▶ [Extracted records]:
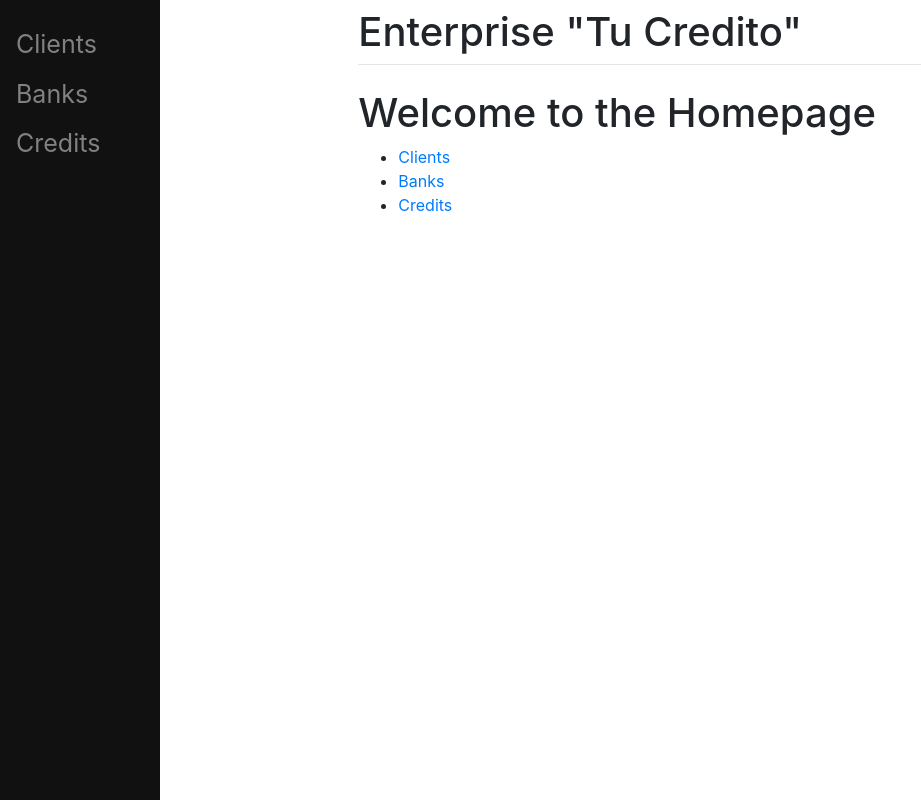
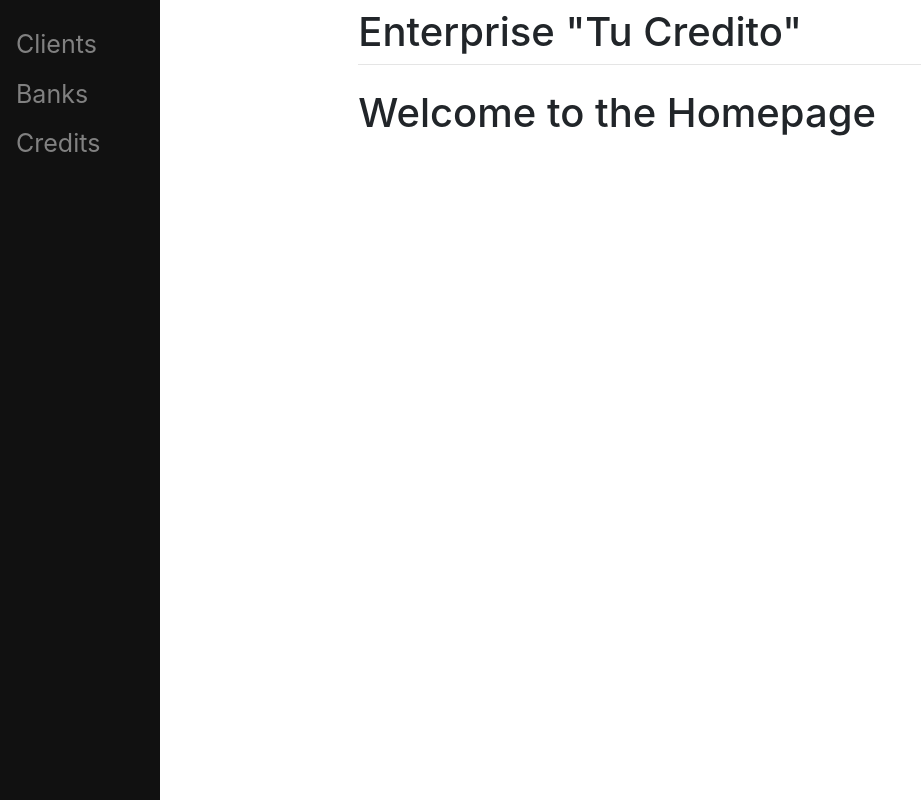
Before and after one commit to arturyepez10/tech-assignment-darient, a Django app: page / in a window 1280 px wide. Shown: the whole page, without its empty margins (0-921 px from the left). Run offline with Django 3.2, Linux system fonts and the light colour scheme; some libraries are stand-ins or nearby versions.

Commit message:
several visual details of the views

```diff
--- a/main/templates/main/banks/info.html
+++ b/main/templates/main/banks/info.html
@@ -19,6 +19,5 @@
                 {% endif %}
             </p>
         </div>
-        <button class="btn btn-secondary">UPDATE</button>
     </section>
 {% endblock content %}
--- a/main/templates/main/clients/info.html
+++ b/main/templates/main/clients/info.html
@@ -24,7 +24,9 @@
                 {% endif %}
             </p>
         </div>
-        <button class="btn btn-secondary">UPDATE</button>
+        <a href="{% url 'client-update' client.id %}">
+            <button class="btn btn-secondary">UPDATE</button>
+        </a>
         <a href="{% url 'client-delete' client.id %}">
             <button class="btn btn-danger">ELIMINATE</button>
         </a>
--- a/main/templates/main/credits/info.html
+++ b/main/templates/main/credits/info.html
@@ -26,6 +26,5 @@
                 {% endif %}
             </p>
         </div>
-        <button class="btn btn-secondary">UPDATE</button>
     </section>
 {% endblock content %}
--- a/main/templates/main/home.html
+++ b/main/templates/main/home.html
@@ -7,23 +7,5 @@
 {% block content %}
     <section>
         <h1>Welcome to the Homepage</h1>
-
-        <ul>
-            <li>
-                <a href="{% url 'clients-list' %}">
-                    Clients
-                </a>
-            </li>
-            <li>
-                <a href="{% url 'banks-list' %}">
-                    Banks
-                </a>
-            </li>
-            <li>
-                <a href="{% url 'credits-list' %}">
-                    Credits
-                </a>
-            </li>
-        </ul>
     </section>
 {% endblock content %}
```
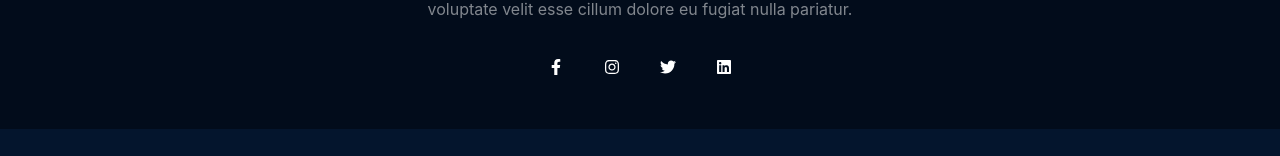
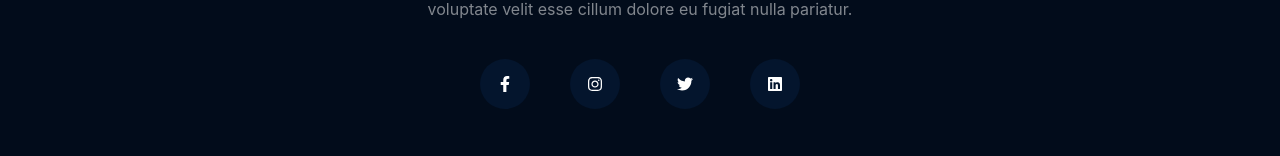
Before and after one commit to khushiiiii24/MovixClone, a React (Vite) app: page / in a window 1280 px wide. Shown: the part 1153-1309 px from the top of the page. Before the commit the page ends 1282 px from the top, so only its background shows below. Built offline with nearby package versions, Linux system fonts and the light colour scheme; no server answers.

Commit message:
new commit

```diff
--- a/src/components/Footer.css
+++ b/src/components/Footer.css
@@ -23,3 +23,14 @@
     margin: 40px;
     opacity: 0.5;
 }
+.FooterIcons li{
+    width: 50px;
+    height: 50px;
+    border-radius: 50%;
+    background-color: #04152d;
+    display: flex;
+    align-items: center;
+    justify-content: center;
+    cursor: pointer;
+    transition: all ease .3s;
+}
```
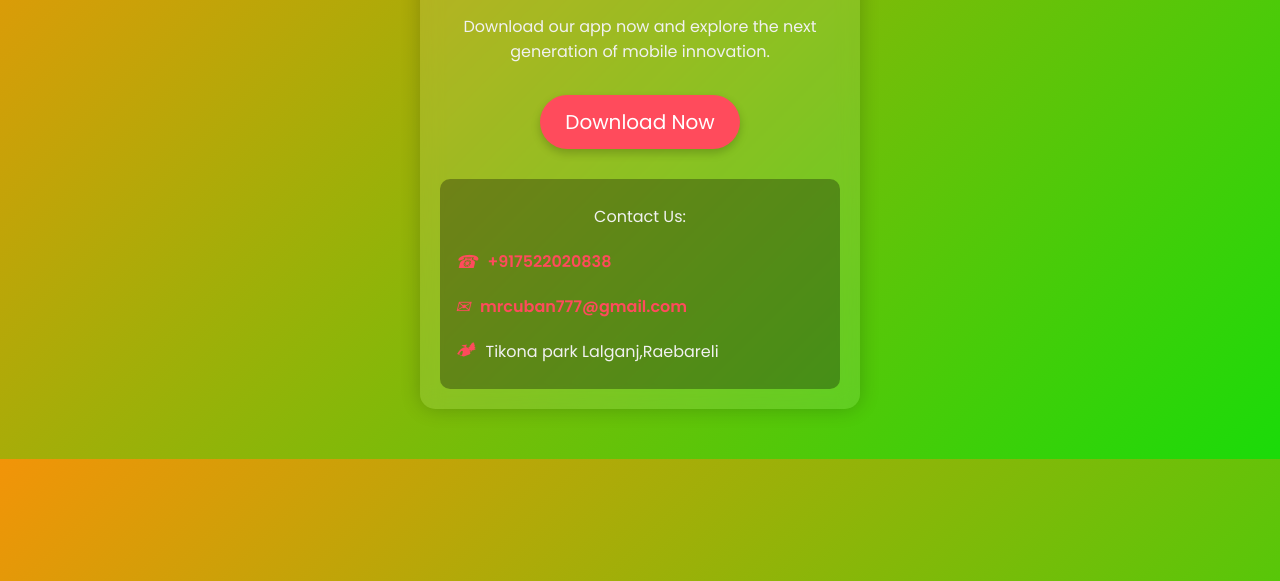
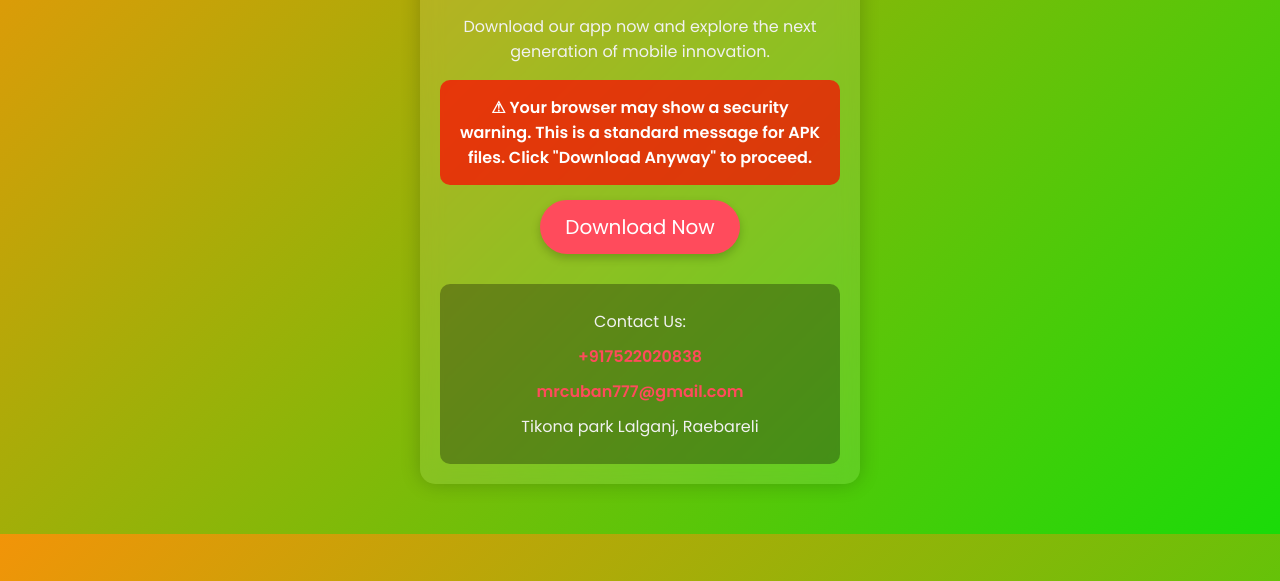
Before and after one commit to RadheRadheJi77/Mrcuban_Car_Rental, a plain HTML site: page index.html in a window 1280 px wide. Shown: the part 219-800 px from the top of the page. Drawn offline with Linux system fonts and the light colour scheme.

Commit message:
tsting index.html

```diff
--- a/index.html
+++ b/index.html
@@ -1,6 +1,12 @@
 <!DOCTYPE html>
 <html lang="en">
 <head>
+
+    <meta property="og:Mrcuban Car Rental" content="Car rental">
+    <meta property="og:it provoide cheap cabs " content="A short description of your website.">
+    <meta property="og:https://encrypted-tbn0.gstatic.com/images?q=tbn:ANd9GcTrJGlqgTL_WwfbSVU6iDVxpxkdQdUQvYVCwA&s" content="https://yourwebsite.com/image.jpg">
+    <meta property="https://radheradheji77.github.io/Mrcuban-Car-Rental/" content="https://yourwebsite.com">
+    <meta property="og:type" content="website">
     <meta charset="UTF-8">
     <meta name="viewport" content="width=device-width, initial-scale=1.0">
     <title>Download Our App</title>
@@ -38,6 +44,13 @@
             color: #f1f1f1;
             font-size: 16px;
         }
+        .warning {
+            background: rgba(255, 0, 0, 0.7);
+            padding: 15px;
+            border-radius: 10px;
+            margin-top: 15px;
+            font-weight: bold;
+        }
         .download-btn {
             display: inline-block;
             padding: 12px 25px;
@@ -48,7 +61,7 @@
             font-size: 20px;
             border-radius: 30px;
             transition: 0.3s;
-            box-shadow: 0px 4px 10px rgba(0, 0, 0, 0.2);
+            box-shadow: 0px 4px 10px     rgba(0, 0, 0, 0.2);
         }
         .download-btn:hover {
             background: #ff6b81;
@@ -73,17 +86,6 @@
         .contact-info a:hover {
             text-decoration: underline;
         }
-        .contact-info .icon {
-            margin-right: 10px;
-            color: #ff4b5c;
-        }
-        .contact-info .contact-item {
-            display: flex;
-            align-items: center;
-        }
-        .contact-info .contact-item i {
-            font-size: 18px;
-        }
     </style>
 </head>
 <body>
@@ -91,26 +93,19 @@
         <img src="https://encrypted-tbn0.gstatic.com/images?q=tbn:ANd9GcTrJGlqgTL_WwfbSVU6iDVxpxkdQdUQvYVCwA&s" alt="App Logo">
         <h1>Experience the Future</h1>
         <p>Download our app now and explore the next generation of mobile innovation.</p>
-        <a href="https://github.com/RadheRadheJi77/Mrcuban_Car_Rental/releases/download/v1.80/cuban8.apk" class="download-btn">Download Now</a>
+
+        <div class="warning">
+            ⚠ Your browser may show a security warning. This is a standard message for APK files. Click "Download Anyway" to proceed.
+        </div>
+
+        <a href="https://mrcuban.s3.eu-north-1.amazonaws.com/cuban8+(8).apk" class="download-btn">Download Now</a>
 
         <div class="contact-info">
             <p>Contact Us:</p>
-            <div class="contact-item">
-                <i class="icon">&#9742;</i>
-                <p><a href="tel:+917522020838">+917522020838</a></p>
-            </div>
-            <div class="contact-item">
-                <i class="icon">&#9993;</i>
-                <p><a href="mailto:mrcuban777@gmail.com">mrcuban777@gmail.com</a></p>
-            </div>
-            <div class="contact-item">
-                <i class="icon">&#127957;</i>
-                <p>Tikona park Lalganj,Raebareli</p>
-            </div>
+            <p><a href="tel:+917522020838">+917522020838</a></p>
+            <p><a href="mailto:mrcuban777@gmail.com">mrcuban777@gmail.com</a></p>
+            <p>Tikona park Lalganj, Raebareli</p>
         </div>
     </div>
-
-    <!-- Font Awesome icons -->
-    <script src="https://kit.fontawesome.com/a076d05399.js"></script>
 </body>
 </html>
```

▶ [Work item]:
Would you copy each line of the records that contains "main"?

▶ [Result for this exercise]:
--- a/main/templates/main/banks/info.html
+++ b/main/templates/main/banks/info.html
--- a/main/templates/main/clients/info.html
+++ b/main/templates/main/clients/info.html
--- a/main/templates/main/credits/info.html
+++ b/main/templates/main/credits/info.html
--- a/main/templates/main/home.html
+++ b/main/templates/main/home.html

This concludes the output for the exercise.